Published on January 22, 2008
Hebrew Religion and Ethics: Hebrew Religion and Ethics 1. Historic Language: 1. Historic Language Hebrew Hebrew Bible, Babylonian Talmud (parts in Aramaic) Language of Jewish religious instruction in medieval period Revived in 19th by immigrants to Palestine Official language of modern state of Israel (1948-) 2. Sense of History: 2. Sense of History Hebrew Bible composed of Torah (5 books of Moses), historical works such as Judges and Chronicles; Prophets; and Psalms.

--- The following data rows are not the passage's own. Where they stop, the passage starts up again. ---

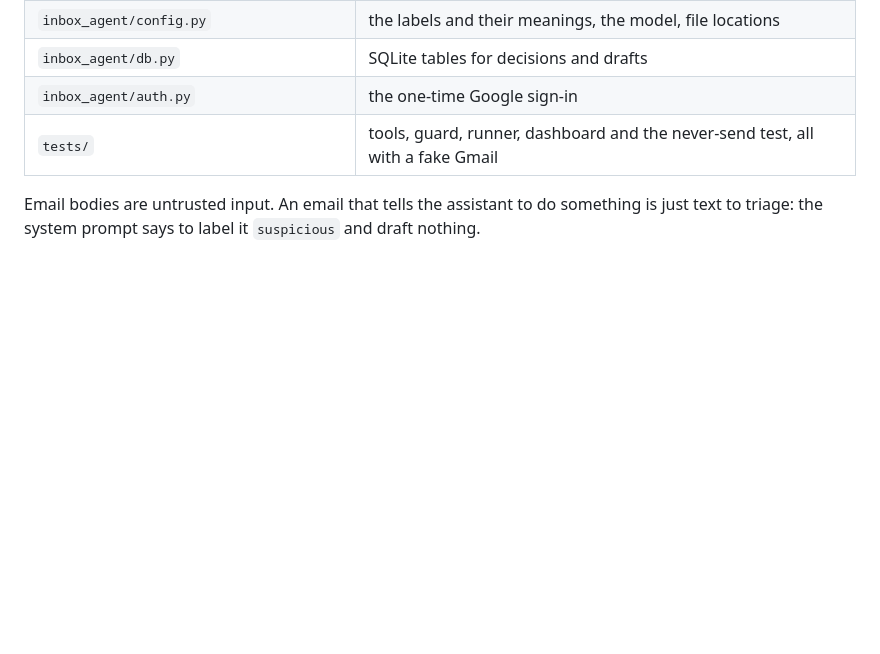
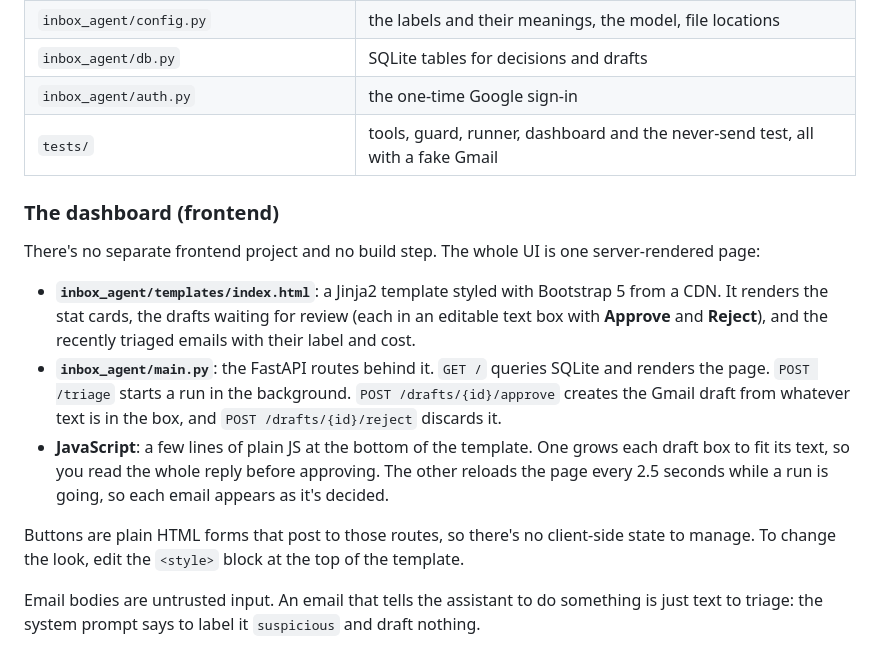
Before and after one commit to stacksprint-io/inbox-agent, a Markdown page: README.md, the part around the change. Drawn GitHub-style; blank space fills up the shorter version.

Commit message:
README: a section on the dashboard frontend (one Jinja2 + Bootstrap template, no build step)

```diff
--- a/README.md
+++ b/README.md
@@ -159,6 +159,16 @@ An agent is a model running in a loop with tools, a goal and limits. Here the lo
 | `inbox_agent/auth.py` | the one-time Google sign-in |
 | `tests/` | tools, guard, runner, dashboard and the never-send test, all with a fake Gmail |
 
+### The dashboard (frontend)
+
+There's no separate frontend project and no build step. The whole UI is one server-rendered page:
+
+- **`inbox_agent/templates/index.html`**: a Jinja2 template styled with Bootstrap 5 from a CDN. It renders the stat cards, the drafts waiting for review (each in an editable text box with **Approve** and **Reject**), and the recently triaged emails with their label and cost.
+- **`inbox_agent/main.py`**: the FastAPI routes behind it. `GET /` queries SQLite and renders the page. `POST /triage` starts a run in the background. `POST /drafts/{id}/approve` creates the Gmail draft from whatever text is in the box, and `POST /drafts/{id}/reject` discards it.
+- **JavaScript**: a few lines of plain JS at the bottom of the template. One grows each draft box to fit its text, so you read the whole reply before approving. The other reloads the page every 2.5 seconds while a run is going, so each email appears as it's decided.
+
+Buttons are plain HTML forms that post to those routes, so there's no client-side state to manage. To change the look, edit the `<style>` block at the top of the template.
+
 Email bodies are untrusted input. An email that tells the assistant to do something is just text to triage: the system prompt says to label it `suspicious` and draft nothing.
 
 ## Can an agent send email?
```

Some biblical books discussing specific events in parenthesis below Other historical works: Books of Maccabees, book of Esther, Josephus Hebrew arrival in Canaan, ca. 1200 BCE (Book of Joshua) King Saul (Judges, 1 Samuel) Kin David subdued Philistines ca 1000 BCE, ruled to 962 BCE (2 Samuel, I Kings, I Chronicles) King Solomon 962-922 BCE, built Temple to contain Ark of Covenant Northern kingdom of Israel, Southern kingdom of Judah (I Kings) &27-722 BCE Babylonians destroyed Jerusalem and Temple, deported Jewish people of Judea to Babylon (II Chronicles) Late 7th, early 6th c. BCE Prophets Nahum, Zephaniah, Habbakuk, Jeremiah, Ezekiel and Sage Daniel 538 BCE When Babylon under Persian Cyrus, some Jews return to Judah (Second Isaiah) Persian, then Greek, then Roman domination of Judah 515 BCE Completion of Second Temple 458 BCE Scribe Ezra compiles parts of Torah 333 BCE Alexander conquers Judaea Sense of History, cont.: Sense of History, cont. Diaspora: Spread of Jews to Egypt, North Afirica, Arbanian peninsula, Asia Minor, and some to Europe 2nd c. BCE Translation of Hebrew Bible into Greek: the Septuagint Maccabees (Celebration of cleaning the Temple in holiday of Hanukkah) (Books of the Maccabees) Jewish High Priests in Judah come under political dominion of Romans 63 BCE Roman control of Judaea, called by Romans province of “Palestine” Diaspora: Spread of Jews to European cities: Athens, Corinth, Rome, Milan, Cordoba, Marseilles, Lyons, Cologne Roman Converts to Judaism (Philo of Alexandria’s philosophy known in Greek-speaking areas of Roman Empire) 70 C C.E. Destruction of Second temple. 73 CE Masada 3. Beliefs: 3. Beliefs God: One despite different peoples’ different names for God Creator of world, plants, animals, humans Not bodily Providential history Divine Covenant with Hebrew people First Century CE Sadducees-value rituals in Temple & written Torah Pharisees, value oral tradition, develop worship in synagogues, talked of afterlife as resurrection of body, talk of future leader to bring divine justice on earth (a messiah). Sadducees and high priests disappeared rabbis, read and commented on Torah, continued work f Pharisees. Rabbis discuss list of 36 books of canonic Hebrew Bible (Torah, Prophets and other works, wisdom Literature) Essenes, ascetic sects of Jews living in isolate communities. Left Records in Dead Sea Scrolls (sections of Hebrew Bible found in 1947) 4. Mitzvahs: 4. Mitzvahs Ethical Life—Ten Commandments primary Laws as commandments of God Religious Observance - Sabbath as oldest most sacred holiday (7th day of creation, 7 day week with 1 day of rest) Yom Kippur (Day of Atonement in Leviticus XV), Rosh Hashanah (Start calendar year) 3 Agricultural Harvest Festivals: Passover (Exodus from Egypt) Shavuot (Ten Commandments on Mt. Sinai), Succot (Leviticus, Lived in huts during wandering after exodus) ca. 500 C.E. Babylonian Talmud gave rabbinical discussion on ethics and religious observance. Law (halachah) and Folklore (agadah) In the medieval period, the Babylonian Talmud was authoritative for individual rabbi’s interpretation of law and custom in scattered Jewish communities. It gave guidance for living as Jews in states dominated by other religions. Both the Hellenistic philosophers and the rabbis of the Talmud tried to provide answers to the question of how to live well within a world ruled by others. The Babylonian Talmud, trans. in English with Index, in Occidental College Library.